=== Begin Enclosure ===

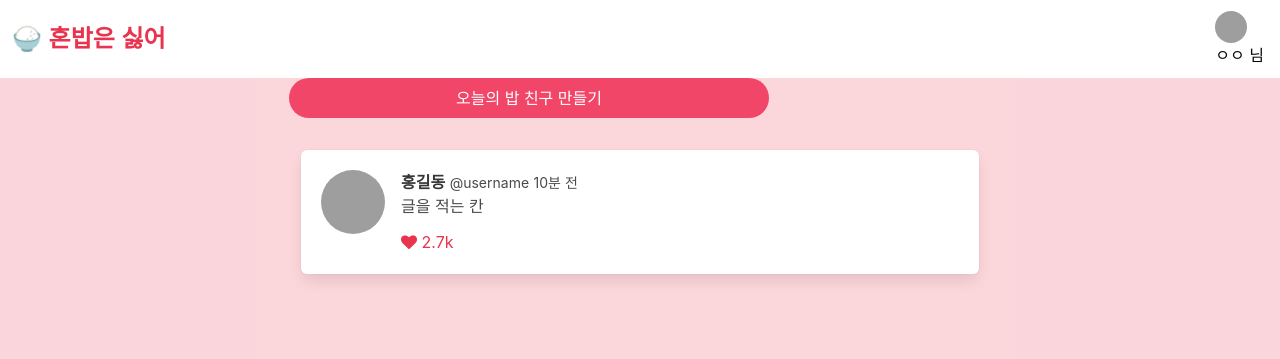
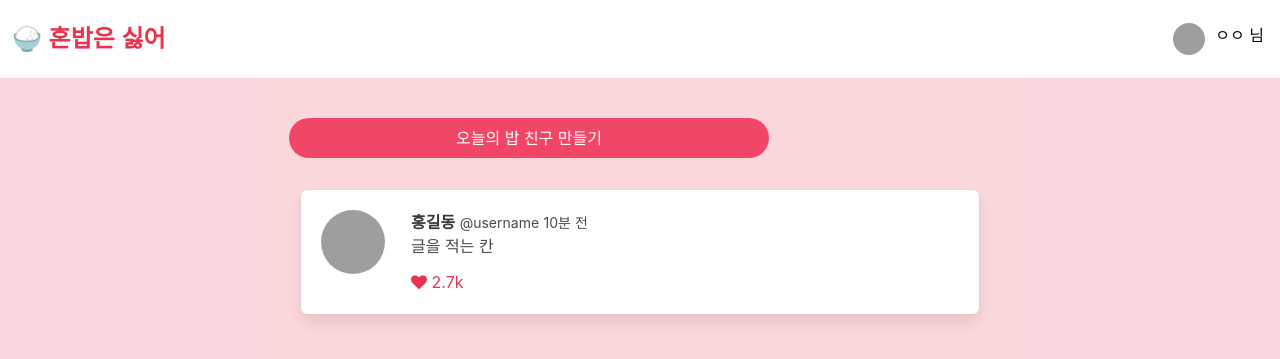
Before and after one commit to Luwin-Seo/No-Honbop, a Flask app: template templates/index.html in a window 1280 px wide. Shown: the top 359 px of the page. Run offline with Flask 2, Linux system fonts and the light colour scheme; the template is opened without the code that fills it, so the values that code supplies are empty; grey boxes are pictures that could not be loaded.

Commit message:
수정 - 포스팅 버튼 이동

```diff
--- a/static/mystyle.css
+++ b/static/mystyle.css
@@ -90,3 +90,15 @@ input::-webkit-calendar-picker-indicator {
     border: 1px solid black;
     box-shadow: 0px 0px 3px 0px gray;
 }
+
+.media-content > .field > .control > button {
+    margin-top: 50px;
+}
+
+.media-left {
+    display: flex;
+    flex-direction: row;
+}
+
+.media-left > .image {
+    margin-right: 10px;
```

=== End Enclosure ===

- _Directions_
A single number is required: how many lines in the material hold the word "media".

- _Solution to this exercise_
3